The complaint, which the ACLU filed alongside the Children's Law Center, and the law firm Dinsmore & Shohl in the U.S. District Court for the Eastern District of Kentucky, alleges that the two children suffered pain and trauma at the hands of Kenton County Deputy Sheriff Kevin Sumner, a school resource officer, in Covington, Kentucky.
According to the ACLU, Sumner met with the two children, an 8-year-old boy identified as S.R. and a 9-year-old girl dubbed L.G., at a school resource center. Sumner then allegedly locked handcuff’s around the children’s biceps and forced their hands behind their backs.
S.R., who has attention deficit hyperactivity disorder and a history of trauma, began crying as he was handcuffed, the Lexington Herald-Leader reported. L.G., who also has ADHD in addition to other special needs, was allegedly handcuffed twice “also causing her pain,” the ACLU said in a statement on its website.
The children were reportedly being punished for behavior related to their disabilities, but neither of them were arrested or charged with a crime.

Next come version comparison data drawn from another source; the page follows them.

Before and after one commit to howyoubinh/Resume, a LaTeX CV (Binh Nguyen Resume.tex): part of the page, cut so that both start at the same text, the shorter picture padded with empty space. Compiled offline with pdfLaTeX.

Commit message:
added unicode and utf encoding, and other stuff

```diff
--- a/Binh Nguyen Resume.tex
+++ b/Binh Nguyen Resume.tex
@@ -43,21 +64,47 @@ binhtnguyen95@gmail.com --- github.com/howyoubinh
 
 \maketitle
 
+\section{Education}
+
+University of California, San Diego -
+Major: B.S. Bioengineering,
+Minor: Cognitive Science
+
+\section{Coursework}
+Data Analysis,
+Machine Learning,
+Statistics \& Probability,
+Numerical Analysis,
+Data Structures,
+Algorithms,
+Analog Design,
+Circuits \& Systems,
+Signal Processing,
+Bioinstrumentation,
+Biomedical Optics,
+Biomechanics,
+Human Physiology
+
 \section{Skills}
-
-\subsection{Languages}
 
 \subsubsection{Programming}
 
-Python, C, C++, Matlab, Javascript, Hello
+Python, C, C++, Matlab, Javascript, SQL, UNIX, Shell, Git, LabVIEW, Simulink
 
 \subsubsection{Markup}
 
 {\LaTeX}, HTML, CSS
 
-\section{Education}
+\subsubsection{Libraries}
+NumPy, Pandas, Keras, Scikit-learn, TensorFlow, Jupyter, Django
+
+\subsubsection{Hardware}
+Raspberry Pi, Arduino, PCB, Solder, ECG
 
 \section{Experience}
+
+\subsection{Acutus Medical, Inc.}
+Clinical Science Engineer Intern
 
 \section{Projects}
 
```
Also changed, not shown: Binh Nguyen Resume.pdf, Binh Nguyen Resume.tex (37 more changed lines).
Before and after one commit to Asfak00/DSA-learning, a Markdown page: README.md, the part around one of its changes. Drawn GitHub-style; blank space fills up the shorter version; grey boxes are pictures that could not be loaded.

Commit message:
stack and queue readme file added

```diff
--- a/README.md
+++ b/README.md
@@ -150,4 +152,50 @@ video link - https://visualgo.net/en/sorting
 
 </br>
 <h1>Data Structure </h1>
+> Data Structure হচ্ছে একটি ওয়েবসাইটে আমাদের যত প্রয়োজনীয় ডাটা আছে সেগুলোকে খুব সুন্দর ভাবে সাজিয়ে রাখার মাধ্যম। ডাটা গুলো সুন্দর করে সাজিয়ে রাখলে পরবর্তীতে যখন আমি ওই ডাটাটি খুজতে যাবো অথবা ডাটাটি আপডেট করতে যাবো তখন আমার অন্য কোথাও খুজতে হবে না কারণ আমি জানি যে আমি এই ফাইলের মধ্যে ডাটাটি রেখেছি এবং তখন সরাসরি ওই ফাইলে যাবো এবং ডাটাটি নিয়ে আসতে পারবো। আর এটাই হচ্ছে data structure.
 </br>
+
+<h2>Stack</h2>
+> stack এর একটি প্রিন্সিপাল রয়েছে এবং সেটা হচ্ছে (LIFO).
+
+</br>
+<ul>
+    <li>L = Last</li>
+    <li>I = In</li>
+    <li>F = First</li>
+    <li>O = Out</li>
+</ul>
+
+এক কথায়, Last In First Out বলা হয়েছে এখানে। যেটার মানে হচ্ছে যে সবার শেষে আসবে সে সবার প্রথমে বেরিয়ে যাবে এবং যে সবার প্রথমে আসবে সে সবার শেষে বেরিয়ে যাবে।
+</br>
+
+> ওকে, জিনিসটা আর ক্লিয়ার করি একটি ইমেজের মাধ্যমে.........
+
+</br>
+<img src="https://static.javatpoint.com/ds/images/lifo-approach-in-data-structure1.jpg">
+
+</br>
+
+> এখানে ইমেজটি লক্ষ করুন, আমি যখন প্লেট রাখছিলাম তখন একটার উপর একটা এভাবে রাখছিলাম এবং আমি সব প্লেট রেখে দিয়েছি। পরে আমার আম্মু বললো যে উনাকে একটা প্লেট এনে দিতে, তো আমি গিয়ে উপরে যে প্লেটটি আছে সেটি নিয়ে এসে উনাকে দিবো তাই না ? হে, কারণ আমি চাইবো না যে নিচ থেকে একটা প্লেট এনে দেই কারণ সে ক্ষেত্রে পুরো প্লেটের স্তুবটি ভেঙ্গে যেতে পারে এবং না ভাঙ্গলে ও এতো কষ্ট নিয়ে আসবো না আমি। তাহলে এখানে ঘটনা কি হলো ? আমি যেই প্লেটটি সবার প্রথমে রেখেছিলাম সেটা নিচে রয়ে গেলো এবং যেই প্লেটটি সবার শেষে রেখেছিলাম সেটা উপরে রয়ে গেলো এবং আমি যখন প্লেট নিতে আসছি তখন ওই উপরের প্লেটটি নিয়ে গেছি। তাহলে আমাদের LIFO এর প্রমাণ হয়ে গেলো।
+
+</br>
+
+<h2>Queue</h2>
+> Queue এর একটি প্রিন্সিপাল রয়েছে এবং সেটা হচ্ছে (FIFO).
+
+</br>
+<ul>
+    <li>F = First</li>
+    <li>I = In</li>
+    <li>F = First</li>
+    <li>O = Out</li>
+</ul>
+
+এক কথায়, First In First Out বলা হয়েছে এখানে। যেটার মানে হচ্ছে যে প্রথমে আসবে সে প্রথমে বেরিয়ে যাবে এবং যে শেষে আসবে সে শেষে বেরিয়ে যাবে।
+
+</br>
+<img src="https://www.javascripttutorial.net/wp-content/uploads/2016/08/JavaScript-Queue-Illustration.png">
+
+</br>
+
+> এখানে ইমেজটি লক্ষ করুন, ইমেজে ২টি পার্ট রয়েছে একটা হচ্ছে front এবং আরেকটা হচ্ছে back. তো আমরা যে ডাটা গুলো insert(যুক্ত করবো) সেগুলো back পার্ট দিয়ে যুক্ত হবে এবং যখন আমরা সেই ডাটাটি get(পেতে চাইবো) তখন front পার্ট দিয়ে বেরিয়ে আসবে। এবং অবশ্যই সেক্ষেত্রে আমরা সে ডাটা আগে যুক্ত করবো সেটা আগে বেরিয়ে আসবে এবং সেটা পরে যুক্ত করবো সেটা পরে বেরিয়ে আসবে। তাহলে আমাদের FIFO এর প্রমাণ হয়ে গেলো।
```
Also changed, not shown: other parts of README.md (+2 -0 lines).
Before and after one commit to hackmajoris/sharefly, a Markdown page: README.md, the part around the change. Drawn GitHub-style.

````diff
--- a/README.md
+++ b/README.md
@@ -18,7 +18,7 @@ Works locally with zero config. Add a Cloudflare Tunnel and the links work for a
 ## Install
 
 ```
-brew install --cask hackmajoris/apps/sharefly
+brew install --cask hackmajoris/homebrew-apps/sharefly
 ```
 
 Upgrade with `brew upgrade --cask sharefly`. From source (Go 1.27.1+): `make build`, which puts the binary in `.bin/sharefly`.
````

The lawsuit also named Kenton County Sheriff Chuck Korzenborn, alleging that he failed to properly trained Sumner, and the Kenton County Sheriff’s Office — the claim argues that the law enforcement agency violated the Americans with Disabilities Act.
"Shackling children is not okay. It is traumatizing, and in this case it is also illegal,” Susan Mizner, disability counsel for the ACLU, wrote in a news release. "Using law enforcement to discipline students with disabilities only serves to traumatize children. It makes behavioral issues worse and interferes with the school’s role in developing appropriate educational and behavioral plans for them.”
The lawsuit, which was filed on behalf of the children, seeks to change how the Kenton County Sheriff’s Office deals with children and those with special needs in addition to financial compensation.
"It is heartbreaking to watch my little boy suffer because of this experience," said S.R.'s mother, T.R., in the ACLU's news release. "It's hard for him to sleep, he has anxiety, and he is scared of seeing the officer in the school. School should be a safe place for children. It should be a place they look forward to going to. Instead, this has turned into a continuing nightmare for my son."